A New York business and community organization wrote a letter to President Donald Trump to intercede in the City’s mounting homelessness crises, as the president said, he might do in California.
On Dec. 26, Trump blasted House Speaker Nancy Pelosi for her San Francisco district.
“Nancy Pelosi’s District in California has rapidly become one of the worst anywhere in the U.S. when it come [sic] to the homeless & crime. It has gotten so bad, so fast – she has lost total control and, along with her equally incompetent governor, Gavin Newsom, it is a very sad sight!,” Trump posted on his Twitter account.
Mike Fischer, the president of the Central Park South Civic Association, cited in the letter after Trump’s remarks that California’s governor and other officials need to step up their efforts to resolve homelessness in Los Angeles, San Francisco and New York City.
More than 8.4 million people, nearly one in every 125 people are homeless in NYC. Over 63,000 homeless men, women and children – spend the night instead within the City’s shelter system where they remain unseen, according to The Bowery Mission, a nonprofit group.
Fischer said the City plans to find a homeless shelter in the Central Park South area, the most expensive neighborhood in the world, known as Billionaire’s Row.
“The City of New York wants to dump a homeless shelter in our community and other areas without a real plan. They are putting them in dangerous structures that are not safe and in the middle of where tourists travel from across the world.”
Trump could use federal authority to end the homeless crisis at Skid Row in Los Angeles, and other cities, where once eradicated diseases are resurfacing.
“Like many Americans, the president has taken notice of the homelessness crisis, particularly in cities and states where the liberal policies of overregulation, excessive taxation, and poor public service delivery are combining to dramatically increase poverty and public health risks,” said White House spokesman Judd Deere in 2019.
Unsanitary conditions have health officials concerned in California. A rat infestation from trash has contributed to typhus outbreaks. The bubonic plague which killed millions in the 14th-Century could resurface, some worry. Celebrities like Cher are calling for action. “Los Angeles isn’t taking care of its own. What about the 50,000+ citizens who live on the streets? If my state can’t take [care of] its own, how can it take care of more?”
The president could declare a state of emergency in California and other states by invoking the National Emergencies Act of 1976. He can also invoke the Robert T. Stafford Disaster Relief and Emergency Assistance Act of 1988 and override state officials. The Robert T. Stafford Disaster Relief and Emergency Assistance Act gives FEMA the responsibility for coordinating government-wide relief efforts. It implements the Federal Response Plan, which includes the contributions of 28 federal agencies and non-governmental organizations, such as the American Red Cross.
According to Fischer, New York City is following in California’s footsteps.
“President Trump needs to tell the mayor, ‘If you don’t take the bull by the horns and come up with a real solution, then the federal government is going to come in and do what you’re incapable of doing,’” Fischer told the New York Post in an interview. He also asserted Mayor Bill de Blasio’s efforts are “a complete failure.”

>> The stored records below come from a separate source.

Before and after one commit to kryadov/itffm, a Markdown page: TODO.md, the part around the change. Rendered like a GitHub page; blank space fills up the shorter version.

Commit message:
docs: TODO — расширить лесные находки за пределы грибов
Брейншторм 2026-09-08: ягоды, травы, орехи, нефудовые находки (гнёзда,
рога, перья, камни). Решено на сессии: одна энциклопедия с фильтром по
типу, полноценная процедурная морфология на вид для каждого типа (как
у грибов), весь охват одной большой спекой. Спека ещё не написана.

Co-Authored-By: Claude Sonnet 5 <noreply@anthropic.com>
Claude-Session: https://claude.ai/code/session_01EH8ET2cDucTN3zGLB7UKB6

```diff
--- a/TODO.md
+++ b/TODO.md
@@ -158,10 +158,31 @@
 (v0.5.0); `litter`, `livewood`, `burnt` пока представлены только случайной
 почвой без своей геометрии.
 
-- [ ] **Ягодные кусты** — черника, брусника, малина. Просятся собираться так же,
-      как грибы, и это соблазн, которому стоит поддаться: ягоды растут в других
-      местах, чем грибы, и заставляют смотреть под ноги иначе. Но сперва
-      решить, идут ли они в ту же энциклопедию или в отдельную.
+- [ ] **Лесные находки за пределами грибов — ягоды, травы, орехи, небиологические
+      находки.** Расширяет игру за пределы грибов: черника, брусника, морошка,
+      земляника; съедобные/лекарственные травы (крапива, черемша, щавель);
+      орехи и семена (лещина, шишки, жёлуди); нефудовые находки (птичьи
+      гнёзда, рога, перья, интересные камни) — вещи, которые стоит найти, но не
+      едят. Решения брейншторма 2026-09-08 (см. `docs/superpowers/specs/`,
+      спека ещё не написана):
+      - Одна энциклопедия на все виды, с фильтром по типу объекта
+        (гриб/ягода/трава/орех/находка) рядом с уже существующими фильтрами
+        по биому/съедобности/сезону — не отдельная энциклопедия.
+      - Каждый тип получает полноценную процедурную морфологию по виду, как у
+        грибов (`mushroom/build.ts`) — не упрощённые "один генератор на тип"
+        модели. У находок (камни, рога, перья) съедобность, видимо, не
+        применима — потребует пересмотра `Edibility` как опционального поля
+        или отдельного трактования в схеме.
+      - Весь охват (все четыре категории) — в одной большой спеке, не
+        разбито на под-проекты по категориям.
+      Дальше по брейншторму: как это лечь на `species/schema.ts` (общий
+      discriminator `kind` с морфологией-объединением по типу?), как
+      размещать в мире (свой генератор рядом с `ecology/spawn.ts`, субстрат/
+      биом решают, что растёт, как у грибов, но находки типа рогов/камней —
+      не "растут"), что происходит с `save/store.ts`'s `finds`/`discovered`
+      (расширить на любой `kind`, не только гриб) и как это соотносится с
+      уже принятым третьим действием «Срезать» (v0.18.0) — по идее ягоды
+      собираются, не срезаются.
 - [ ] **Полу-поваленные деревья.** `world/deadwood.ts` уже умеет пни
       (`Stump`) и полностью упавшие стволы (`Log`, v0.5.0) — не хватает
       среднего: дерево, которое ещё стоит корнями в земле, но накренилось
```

New York has the second-highest homeless population in the country. According to a story published by Forbes, California is first with 129,972 people, followed by New York (91,897), Florida (31,030), Texas (25,310) and Washington (22,304).